Maybe it's the specter of a Trump regime, or the upward creep of Portland housing prices, or the city's struggles to help our homeless—but Portland has seemed especially peevish in the past six months.
Well, summer is finally here. Let it go.
It's time to get out of your sweaty living room and spend a lazy day on some shady riverbank with a sixer of Blue Moon. It's time to skip another commute through rush-hour traffic and hike a piece of a grand trail you've only seen onscreen. It's time to forget the gray skies of February and lose your mind at a music festival or drive way out to deep Southeast for the best tacos in town.
And so, here's our guide to getting the most out of Portland in summertime.
Because the Columbia River Highway celebrates its centennial this year, we drove it in search of the Gorge's best swimming spots.
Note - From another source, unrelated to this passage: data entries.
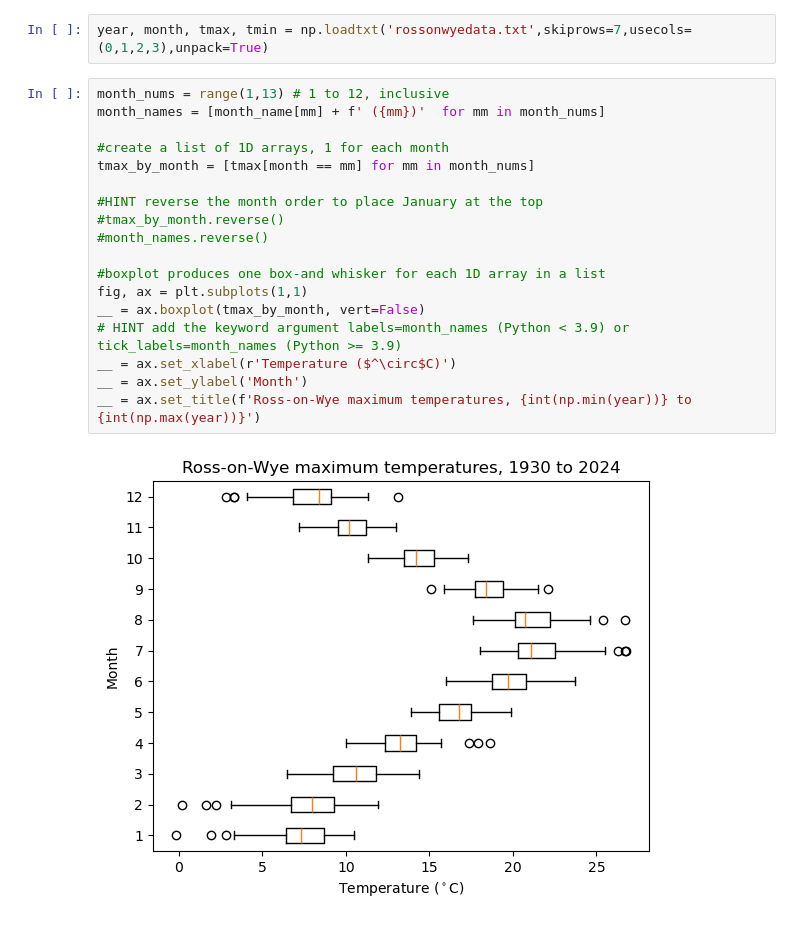
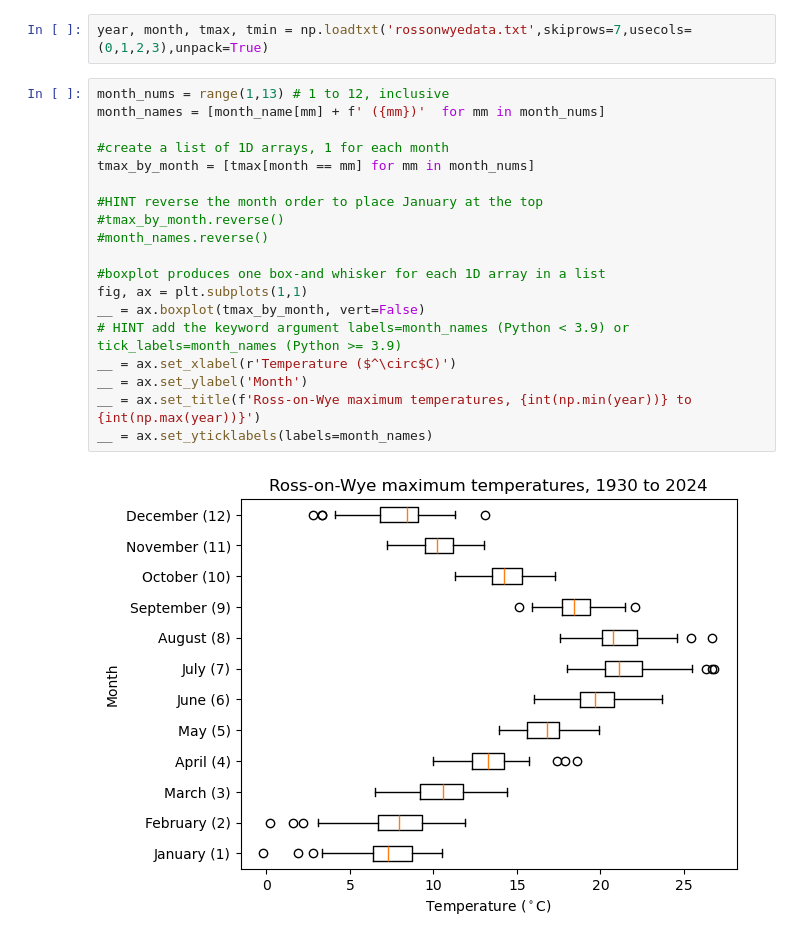
Before and after one commit to Rastand1986/uob_geogm0054_slc, a Jupyter notebook: my_notebook.ipynb, the cells around one changed output. Saved outputs shown, nothing was run; the diff lists cells and outputs as text.

Commit message:
use month names for boxplot tick labels

```diff
--- a/my_notebook.ipynb
+++ b/my_notebook.ipynb
@@ -9,20 +7,21 @@ year, month, tmax, tmin = np.loadtxt('rossonwyedata.txt',skiprows=7,usecols=(0,1
 # %%
 month_nums = range(1,13) # 1 to 12, inclusive
 month_names = [month_name[mm] + f' ({mm})'  for mm in month_nums]
 
 #create a list of 1D arrays, 1 for each month
 tmax_by_month = [tmax[month == mm] for mm in month_nums]
 
 #HINT reverse the month order to place January at the top
 #tmax_by_month.reverse()
 #month_names.reverse()
 
 #boxplot produces one box-and whisker for each 1D array in a list
 fig, ax = plt.subplots(1,1)
 __ = ax.boxplot(tmax_by_month, vert=False)
 # HINT add the keyword argument labels=month_names (Python < 3.9) or tick_labels=month_names (Python >= 3.9)
 __ = ax.set_xlabel(r'Temperature ($^\circ$C)')
 __ = ax.set_ylabel('Month')
 __ = ax.set_title(f'Ross-on-Wye maximum temperatures, {int(np.min(year))} to {int(np.max(year))}')
+__ = ax.set_yticklabels(labels=month_names)
 # %% [output]
-[figure, old version]
+[figure, new version]
```
Also changed, not shown: parts of 1 cell of this notebook.
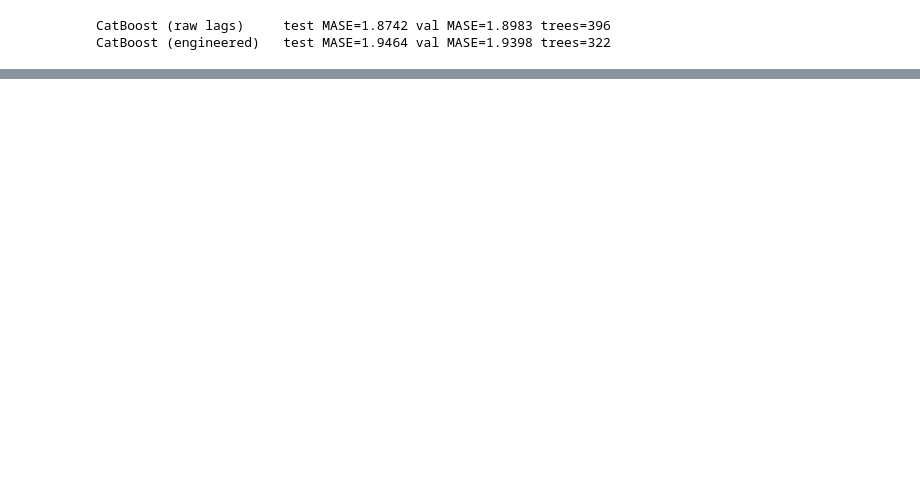
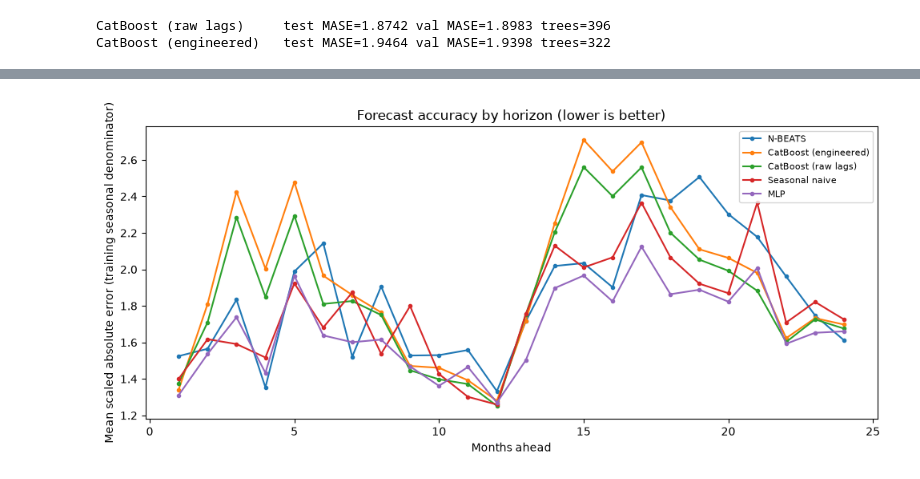
Before and after one commit to adidror005/time-series-forecasting, a Jupyter notebook: Time_Series_Benchmark_Final/05_Tourism_Monthly_GLOBAL_NEW.ipynb, the cells around one changed output, grey strips where cells are left out. Drawn from its saved outputs; the diff is of its cells as text; code cells hidden in the pictures; blank space fills up the shorter version.

```diff
--- a/Time_Series_Benchmark_Final/05_Tourism_Monthly_GLOBAL_NEW.ipynb
+++ b/Time_Series_Benchmark_Final/05_Tourism_Monthly_GLOBAL_NEW.ipynb
@@ -373,0 +630,28 @@ Data: [Monash Tourism Monthly](https://zenodo.org/records/4656096), 366 series;
+# %%
+per_horizon_rows = []
+for model_name, pred in predictions.items():
+    scaled_error = np.empty((len(series), HORIZON), dtype=float)
+    for k, (sid, t) in enumerate(samples['Test']):
+        s = series[sid]
+        forecast = pred[k] * s['scale'] + packed['Test'][3][k]
+        scaled_error[k] = np.abs(forecast - s['values'][t:t + HORIZON]) / s['mase_scale']
+    for h in range(HORIZON):
+        per_horizon_rows.append({'model': model_name, 'horizon': h + 1,
+                                 'mean_scaled_absolute_error': float(scaled_error[:, h].mean())})
+per_horizon = pd.DataFrame(per_horizon_rows)
+per_horizon.to_csv(out / 'horizon_error.csv', index=False)
+
+focus = list(dict.fromkeys(['N-BEATS', 'CatBoost (engineered)',
+                            'CatBoost (raw lags)', 'Seasonal naive', str(selected.model)]))
+fig, ax = plt.subplots(figsize=(10, 4.6))
+for name in focus:
+    part = per_horizon[per_horizon.model.eq(name)]
+    if len(part): ax.plot(part.horizon, part.mean_scaled_absolute_error, marker='.', label=name)
+ax.set(xlabel='Months ahead', ylabel='Mean scaled absolute error (training seasonal denominator)',
+       title='Forecast accuracy by horizon (lower is better)')
+ax.legend(fontsize=8)
+fig.tight_layout()
+fig.savefig(out / 'error_by_horizon.png', dpi=160)
+plt.show()
+# %% [output]
+[figure, added]
```
Also changed, not shown: parts of 31 cells of this notebook, 7 other files.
And because we're a little sick of driving in this city's traffic, we decided to try biking to auto-centric spots, like the nation's top drive-in theater and a historic drive-in burger spot. We also decided to recalibrate our idea of what "hot" even means by participating in a traditional Native American sweat lodge ceremony.
And since Trump does make us nervous, we decided to celebrate Mexican culture where we found it. That took us on an epic quest to eat every taco in East Portland to find the best and through bottles of every Mexican lager available in town.
We also started plotting our escape from the country—you could walk to Mexico or Canada on the Pacific Crest Trail, but it's best to start with some of the area's top PCT day hikes.
Given that nobody knows how things will shake out—we could be at war with Indonesia by this time next year—it's a good idea to get the most out of every sunny day this summer. So we've assembled a Super Calendar featuring one awesome event every single day between now and autumn.
Before you know it, the clouds will return and you'll have long, chilly nights to argue with your Facebook friends and leave little notes correcting your neighbor's parking habits.
But not now. It's summer—shut up, grab a beer and a book, and drive out to the river.